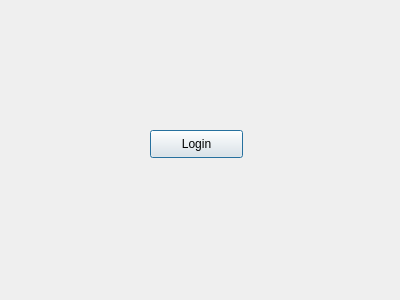
t3vato00/projekti1, file ui/login/Loginpage.ui: the form before one commit.
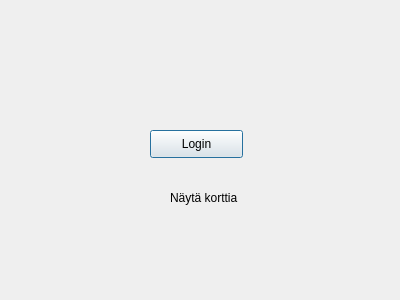
The form after the commit.

Commit message:
loginpage.ui alkukirjain muutettu pieneksi
ei toimi Topilla jos tiedostonimissä mukana isoja kirjaimia

Diff of the .ui file:
```diff
--- a/ui/login/Loginpage.ui
+++ b/ui/login/Loginpage.ui
@@ -26,6 +26,19 @@
     <string>Login</string>
    </property>
   </widget>
+  <widget class="QLabel" name="label">
+   <property name="geometry">
+    <rect>
+     <x>170</x>
+     <y>190</y>
+     <width>81</width>
+     <height>16</height>
+    </rect>
+   </property>
+   <property name="text">
+    <string>Näytä korttia</string>
+   </property>
+  </widget>
  </widget>
  <resources/>
  <connections/>
```
The commit also changes 1 other file.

Task brief.
Your copy must hold every record above in its exact wording and must hold no pictures.

Solved problem.
t3vato00/projekti1, file ui/login/Loginpage.ui: the form before one commit.
The form after the commit.

Commit message:
loginpage.ui alkukirjain muutettu pieneksi
ei toimi Topilla jos tiedostonimissä mukana isoja kirjaimia

Diff of the .ui file:
```diff
--- a/ui/login/Loginpage.ui
+++ b/ui/login/Loginpage.ui
@@ -26,6 +26,19 @@
     <string>Login</string>
    </property>
   </widget>
+  <widget class="QLabel" name="label">
+   <property name="geometry">
+    <rect>
+     <x>170</x>
+     <y>190</y>
+     <width>81</width>
+     <height>16</height>
+    </rect>
+   </property>
+   <property name="text">
+    <string>Näytä korttia</string>
+   </property>
+  </widget>
  </widget>
  <resources/>
  <connections/>
```
The commit also changes 1 other file.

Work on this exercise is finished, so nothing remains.